Stop before Work-Related Stress Becomes a Health Issue

Aug 26, 2014
Tagged with: Stop before Work-Related Stress Becomes a Health Issue

The nature of how work is done has changed radically over the years. It is a far more competitive and cutthroat world today than ever before. Long hours, inadequate rest and constant pressure to perform can take a huge toll on the mental health of anyone.

The workplace today demands you to constantly communicate by using a variety of means that did not exist a decade ago. Technologies like the cell phone and Internet which keep you consistently updated with work and other events can often be a cause of stress. The inability of the workers to relax or take a break can result in what is known as a burnout and have serious psychological and physical effects.

Have you ever spent your weekend agonizing about work on Monday? If you have you could be dealing with higher than usual stress and anxiety about your work. This, if not taken care of, can result in serious medical issues, and can lead to further complications.

Symptoms of Work-Related Stress

Work stresses everyone on occasion, but the problem starts when this stress becomes a norm. Many people are unaware of how stressed they really are, and often believe taking time off will hurt their chances of career advancement. But ignoring occupational stress can result into ailments ranging from mild anxiety to full-blown physical ailments.

If you are having trouble sleeping, feeling run down, eating irregularly or are not enjoying what you do as much as you used to, you could be experiencing stress. While it is commonly agreed that a certain amount of stress keeps us sharp, not many of us take into account the markers showing the adverse effects of stress on us.

While unemployment rates might have lowered in the US, instances of work-related stress are only on the rise. A 2013 survey by the Everest College found that more than 8 out of 10 Americans are stressed out at work. That makes 83% of all American workers stressed. This is a sharp 10 percentage point increase over 2012. The Center for Disease Control has categorically said that more than half of all deaths up to the age of 65 occur due to a stressful lifestyle.

Many times stress can be hard to isolate and difficult to treat as it could have been caused by a range of pressures over time. Introduction to constantly changing technologies is also a commonly known cause for stress. Many people manage to function for a long time with great psychological and physical pain in the hopes of keeping up appearances. But getting treated for stress is of prime importance to avoid long-term repercussions. Some common causes for stress at work are:


  • Lack of time to finish the job properly
  • No clear job description or chain of command
  • No one to complain to
  • Too much responsibility with little authority
  • Uncooperative co-workers
  • Insecurity about holding the job
  • Prejudice
  • Hazardous or unpleasant conditions
  • No opportunity to use one’s talent effectively

Employer’s Responsibility

Every member of the staff has a responsibility to be open about their health and well-being with their manager. If the manager is unapproachable then it is difficult for the employees to be honest with him. When pressure at work can potentially turn into stress the manager has to be made aware.
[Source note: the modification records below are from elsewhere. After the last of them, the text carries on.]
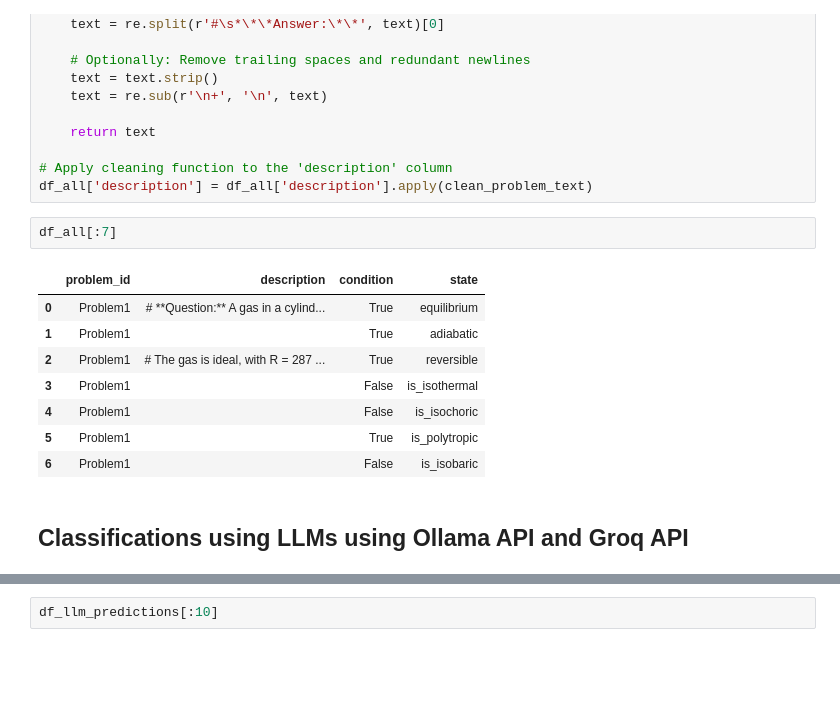
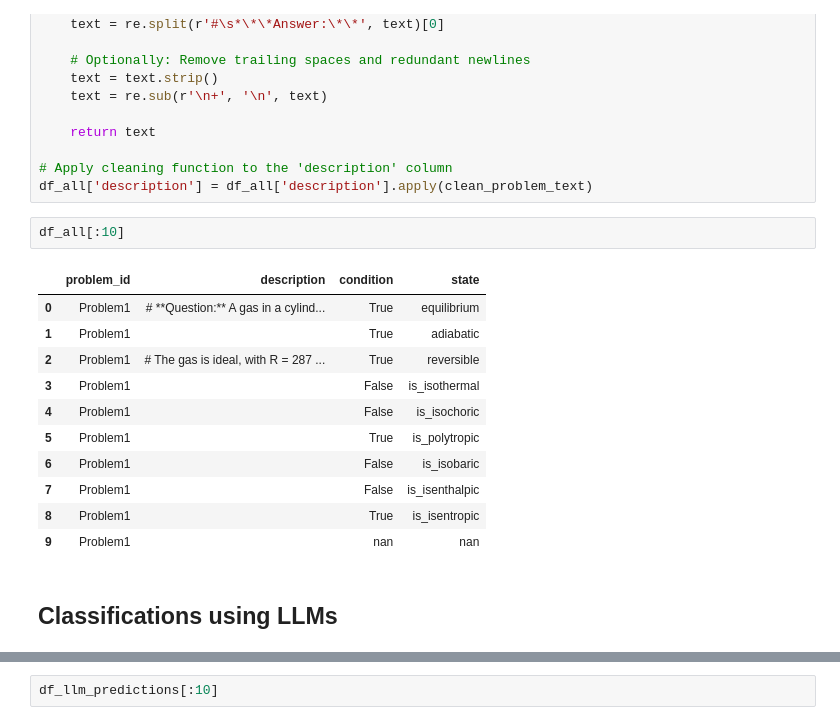
Before and after one commit to mmusawarbaig/llm_test_task, a Jupyter notebook: main.ipynb, the cells around one changed output, grey strips where cells are left out. Saved outputs shown, nothing was run; the diff lists cells and outputs as text; blank space fills up the shorter version.

```diff
--- a/main.ipynb
+++ b/main.ipynb
@@ -86,18 +85,21 @@ def clean_problem_text(text):
 # Apply cleaning function to the 'description' column
 df_all['description'] = df_all['description'].apply(clean_problem_text)
 # %%
-df_all[:7]
+df_all[:10]
 # %% [output]
 |  | problem_id | description | condition | state |
 | 0 | Problem1 | # **Question:** A gas in a cylind... | True | equilibrium |
 | 1 | Problem1 |  | True | adiabatic |
 | 2 | Problem1 | # The gas is ideal, with R = 287 ... | True | reversible |
 | 3 | Problem1 |  | False | is_isothermal |
 | 4 | Problem1 |  | False | is_isochoric |
 | 5 | Problem1 |  | True | is_polytropic |
 | 6 | Problem1 |  | False | is_isobaric |
+| 7 | Problem1 |  | False | is_isenthalpic |
+| 8 | Problem1 |  | True | is_isentropic |
+| 9 | Problem1 |  | nan | nan |
 # %% [markdown]
-## Classifications using LLMs using Ollama API and Groq API
+## Classifications using LLMs
 # %%
 
 USE_OLLAMA_API = True # Set to True if you want to use the Ollama API
```
Also changed, not shown: parts of 6 cells of this notebook, 1 other file.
Workloads, deadlines and the environment of the office play a huge role in increasing the stress on an employee.

The employer must make sure that the situation is improved before an employee falls sick. A manager is only legally bound to take things at face value, so it is always better to inform him about your ill-health.

A positive working culture ensures that all the employees are happy and in good mental health. Being able to go to the manager and talk to him or her about your concerns with the work environment or the amount of work coming your way is not a sign of weakness, but of trust.

How to Deal with Work-Related Stress

Exercise is one of the best ways to deal with work-related stress. Not only does it help your body stay in shape, but it also can keep your mind razor sharp by releasing endorphins in your brain which elevate your mood and energy levels. Engaging yourself in activities that interest you after work, like a sport or walking your dog, can also be a calming routine to follow.

What is most important to understand is that giving yourself time to recover from your day at work before powering up for the next day is crucial. As bad as the economy might look today, burning yourself out at work is not going to be of much help if you are not healthy enough to enjoy the benefits of it. What causes you the most stress? How do you cope with it?



Author: Michael Georgiou

  • bobl07

    My favorite stress relief activity is swimming. Thanks for the tips.